Purpose

This project adds a key escrow service to TrueCrypt.

Synopsis

When a volume is mounted, the system checks whether escrow is necessary. If necessary, the user is authenticated and the header information is encrypted and sent to the server for storage. The server stores the information in its encrypted format. The server cannot decrypt the information. Recovery of key information is only possible by authorized users from authorized locations who possess the decryption keys. A modified ChangePassword() routine is used to write the header information back to the volume.

Overview

The user enters the pass-phrase to mount a TrueCrypt volume. During the mounting process, a CRYPTO_INFO structure is populated with the encryption key data and other essential data. At this point the escrow service is executed. If escrow is necessary for this volume, the user is prompted for username and password. After authentication, an RSA public key is obtained from the server. The CRYPTO_INFO data is encrypted with this RSA key, and the data is sent to the server for storage.

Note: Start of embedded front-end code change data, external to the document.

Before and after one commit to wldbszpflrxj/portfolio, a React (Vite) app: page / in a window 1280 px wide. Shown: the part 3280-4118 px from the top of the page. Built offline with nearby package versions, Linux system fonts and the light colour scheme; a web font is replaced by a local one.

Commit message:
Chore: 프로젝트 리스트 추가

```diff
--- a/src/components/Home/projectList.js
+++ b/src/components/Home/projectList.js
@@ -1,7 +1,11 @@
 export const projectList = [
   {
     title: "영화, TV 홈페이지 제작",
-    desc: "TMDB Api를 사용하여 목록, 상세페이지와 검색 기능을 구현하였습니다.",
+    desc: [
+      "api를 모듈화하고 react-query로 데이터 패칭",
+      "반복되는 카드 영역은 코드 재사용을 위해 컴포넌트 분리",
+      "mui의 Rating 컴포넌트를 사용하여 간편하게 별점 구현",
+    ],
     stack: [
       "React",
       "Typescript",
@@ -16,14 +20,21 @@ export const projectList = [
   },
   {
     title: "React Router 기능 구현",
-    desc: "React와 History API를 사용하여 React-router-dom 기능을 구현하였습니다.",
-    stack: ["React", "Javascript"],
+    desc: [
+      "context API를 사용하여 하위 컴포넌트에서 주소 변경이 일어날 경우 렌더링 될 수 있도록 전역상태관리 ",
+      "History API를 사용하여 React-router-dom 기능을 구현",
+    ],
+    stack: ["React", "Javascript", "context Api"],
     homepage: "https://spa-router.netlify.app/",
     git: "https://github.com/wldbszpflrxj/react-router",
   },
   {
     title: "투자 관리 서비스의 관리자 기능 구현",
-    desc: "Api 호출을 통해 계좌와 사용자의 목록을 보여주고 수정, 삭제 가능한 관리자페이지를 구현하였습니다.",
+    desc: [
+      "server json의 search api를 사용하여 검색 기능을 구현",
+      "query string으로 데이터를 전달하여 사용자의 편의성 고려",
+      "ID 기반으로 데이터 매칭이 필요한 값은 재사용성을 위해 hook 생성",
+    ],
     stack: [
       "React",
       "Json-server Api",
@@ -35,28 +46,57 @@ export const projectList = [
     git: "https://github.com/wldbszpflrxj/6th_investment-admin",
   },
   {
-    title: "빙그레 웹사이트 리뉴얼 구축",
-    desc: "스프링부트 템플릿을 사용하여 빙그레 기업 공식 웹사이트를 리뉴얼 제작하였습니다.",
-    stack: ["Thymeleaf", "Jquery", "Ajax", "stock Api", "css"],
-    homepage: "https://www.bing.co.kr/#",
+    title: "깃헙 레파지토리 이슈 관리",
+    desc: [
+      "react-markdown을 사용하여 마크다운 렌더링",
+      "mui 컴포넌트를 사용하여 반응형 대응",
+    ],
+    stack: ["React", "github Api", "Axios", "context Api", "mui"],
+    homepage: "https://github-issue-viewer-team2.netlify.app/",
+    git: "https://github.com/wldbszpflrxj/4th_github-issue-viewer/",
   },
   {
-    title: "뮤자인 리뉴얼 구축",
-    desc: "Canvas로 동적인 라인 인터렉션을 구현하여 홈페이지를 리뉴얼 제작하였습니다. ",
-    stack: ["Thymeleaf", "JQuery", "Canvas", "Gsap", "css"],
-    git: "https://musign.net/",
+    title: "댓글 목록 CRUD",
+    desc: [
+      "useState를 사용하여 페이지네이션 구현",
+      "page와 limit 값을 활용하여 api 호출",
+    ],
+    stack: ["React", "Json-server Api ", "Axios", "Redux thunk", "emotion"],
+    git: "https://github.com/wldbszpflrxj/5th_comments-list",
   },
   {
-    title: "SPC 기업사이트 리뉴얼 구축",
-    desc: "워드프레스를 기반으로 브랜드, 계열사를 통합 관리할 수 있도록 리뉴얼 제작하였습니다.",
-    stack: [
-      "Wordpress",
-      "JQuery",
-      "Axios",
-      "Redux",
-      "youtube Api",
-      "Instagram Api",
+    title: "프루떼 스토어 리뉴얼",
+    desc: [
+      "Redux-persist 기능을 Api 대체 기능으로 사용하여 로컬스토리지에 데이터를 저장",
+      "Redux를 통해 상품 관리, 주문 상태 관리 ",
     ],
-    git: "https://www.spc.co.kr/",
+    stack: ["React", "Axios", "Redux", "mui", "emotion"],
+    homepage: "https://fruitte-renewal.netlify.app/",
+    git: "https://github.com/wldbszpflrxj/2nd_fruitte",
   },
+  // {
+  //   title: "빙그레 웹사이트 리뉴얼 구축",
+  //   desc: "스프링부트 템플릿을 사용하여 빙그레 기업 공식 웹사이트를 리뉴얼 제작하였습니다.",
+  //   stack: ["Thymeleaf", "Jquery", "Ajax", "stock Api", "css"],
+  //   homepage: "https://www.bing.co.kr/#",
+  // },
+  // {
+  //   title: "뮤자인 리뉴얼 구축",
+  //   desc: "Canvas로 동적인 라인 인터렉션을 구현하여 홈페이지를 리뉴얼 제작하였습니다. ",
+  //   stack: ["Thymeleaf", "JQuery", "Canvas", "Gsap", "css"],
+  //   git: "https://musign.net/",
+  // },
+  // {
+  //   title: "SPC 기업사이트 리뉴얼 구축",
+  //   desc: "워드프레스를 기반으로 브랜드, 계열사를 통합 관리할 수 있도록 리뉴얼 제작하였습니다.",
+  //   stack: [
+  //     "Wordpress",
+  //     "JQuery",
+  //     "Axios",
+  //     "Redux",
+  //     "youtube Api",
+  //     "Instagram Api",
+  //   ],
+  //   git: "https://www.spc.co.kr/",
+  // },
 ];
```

The server stores the RSA encrypted CRYPTO_INFO data for an authenticated user. The salt and header creation time are used to uniquely identify this volume with this user. The server does not have the RSA private key and cannot decrypt the escrowed data. SSL is used for all client-server communication. The client will verify the server's SSL certificate before sending any data to the server. The server performs authentication against an LDAP server using SSL and SASL.

The restore process uses a modified ChangePassword() routine to restore the header. Only authorized users can download escrowed data. The download function can only be issued from a designated network subnet. Furthermore, the client must have the RSA private key to decrypt the CRYPTO_INFO data.

The restore client can query the server by username or by salt. This allows for quick identification of the appropriate header to restore.

The CRYPTO_INFO is downloaded from the server, decrypted and used in the modified ChangePassword() routine. At this point, the regular change password functions are executed on this CRYPTO_INFO data.

This works with regular and hidden volumes, and will recover a volume that uses a keyfile.

Code

The code is partitioned into different components: common, client, server and restore. These files are compiled and archived into a library called libwfu.a. This library is linked with the Linux server and Linux client. A similar process is used to create a library for the Windows client.

Server

The server is created by compiling the inetd.c file and linking with the libwfu.a library. The server is spawned by the xinetd process. The server requires a configuration file as a parameter. The configuration file contains information such as the location of the SSL certificate and the MySQL database connection. The function WFU_server_dispatch(SSL*, char *) handles all server functions.

Linux Client

The libwfu.a file will be linked with the TrueCrypt client. The TrueCrypt client will include two header files: libconfig.h and WFU.h.

The libconfig.h file provides functions for parsing an XML configuration file: WFU_get_config_path() and WFU_parse_config(const char *). The configuration file contains information such as the server's DNS name, TCP port number and the location of the SSL certificate used to verify the server.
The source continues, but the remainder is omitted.